As the play progresses, Macbeth loses all of his goodness and integrity. He quickly devolves into a ruthless, murderous tyrant. His further degradation becomes apparent soon after Duncan's murder. First, he is deceitful when he lies about why he killed Duncan's guards and claims that his vengeance was out of love for Duncan:
...who could refrain,
That had a heart to love, and in that heart
Courage to make 's love known?
Once he is ensconced on the throne he becomes corrupted by the power his position yields. He becomes paranoid and feels insecure. As a result, he plots Banquo's assassination and states, in Act 3, Scene 1:
To be thus is nothing;
But to be safely thus.—Our fears in Banquo
His guilt at killing his friend overwhelms him, though, and he imagines seeing Banquo's ghost. This, however, does not stop him from committing further bloodshed, and he sends out assassins to kill whomever is against him. He becomes more bloodthirsty and has Macduff's entire family and his servants assassinated.
By Act 4, we know that Macbeth has become so malevolent that even the witches recognize his malice.
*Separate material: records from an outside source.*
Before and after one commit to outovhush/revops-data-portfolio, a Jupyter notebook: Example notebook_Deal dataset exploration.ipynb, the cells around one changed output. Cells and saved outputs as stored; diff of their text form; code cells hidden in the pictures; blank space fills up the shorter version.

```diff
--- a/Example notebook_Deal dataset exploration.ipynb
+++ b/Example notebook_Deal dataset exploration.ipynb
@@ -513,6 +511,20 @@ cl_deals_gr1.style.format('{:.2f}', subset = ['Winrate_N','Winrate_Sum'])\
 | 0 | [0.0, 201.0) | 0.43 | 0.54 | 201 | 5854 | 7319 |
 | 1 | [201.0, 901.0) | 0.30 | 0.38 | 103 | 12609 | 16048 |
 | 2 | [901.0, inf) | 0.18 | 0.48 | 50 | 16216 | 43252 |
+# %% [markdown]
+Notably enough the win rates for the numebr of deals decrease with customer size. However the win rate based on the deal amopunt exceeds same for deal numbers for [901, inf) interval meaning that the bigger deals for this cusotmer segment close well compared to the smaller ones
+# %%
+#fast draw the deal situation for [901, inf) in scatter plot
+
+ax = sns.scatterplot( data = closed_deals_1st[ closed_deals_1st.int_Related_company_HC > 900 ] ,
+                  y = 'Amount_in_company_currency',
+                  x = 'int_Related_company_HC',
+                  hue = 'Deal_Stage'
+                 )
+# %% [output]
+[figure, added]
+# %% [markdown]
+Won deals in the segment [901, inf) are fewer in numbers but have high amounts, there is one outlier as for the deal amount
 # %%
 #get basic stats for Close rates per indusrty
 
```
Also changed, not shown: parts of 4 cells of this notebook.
When they hear him arrive they comment, "Something wicked this way comes." At this point, they also make him believe that he is invincible. The witches predict, firstly, that "none of woman born" will be able to harm him and then that only when Birnam wood comes to Dunsinane shall he be vanquished. He cries out:
Then live, Macduff: what need I fear of thee?
Who can impress the forest, bid the tree
Unfix his earth-bound root? Sweet bodements! good!
In the end, though, Macbeth is honest enough to admit his foolishness when he realizes how the witches misled him through paradox and equivocation. He states, in Act 5, Scene 5:
I pull in resolution, and begin
To doubt the equivocation of the fiend
That lies like truth:
When he confronts Macduff in a fight to the death, he finally accepts just how much he has been deceived:
Accursed be that tongue that tells me so,
For it hath cow'd my better part of man!
And be these juggling fiends no more believed,
That palter with us in a double sense;
He curses the witches for their lies, for he has just heard that Macduff's birth was not natural but that he was removed from his mother's womb by Caesarean section. He refuses to fight anymore but also refuses to surrender. In a final act of courage and honor, he challenges Macduff to a battle:
Yet I will try the last. Before my body
I throw my warlike shield. Lay on, Macduff . . .
Macduff kills him and then presents his head to all and sundry.
Most of the information a reader learns about Macbeth during the course of Shakespeare's Macbeth is revealed, rather than directly spoken. So when you ask for quotes that actually describe Macbeth's character, rather than reveal it, you're eliminating most of the play. In other words, most of the characterization in the play is shown, rather than told. That said, I'll mention one line for you.
In Act 4.1, after the witches have prepared a nasty brew, presumably for Macbeth to drink so he will see visions, just before Macbeth enters the scene, the Second Witch says:
Something wicked this way comes. (Act 4.1.45)
That accurately states Macbeth's character. He is wicked.
I'll mention one other line briefly. Referring to Macduff failing to attend Macbeth's feast, Lennox says:
His presence at the tyrant's feast,... (Act 3.6.21-22)
He refers to Macbeth as a tyrant. That is also direct characterization.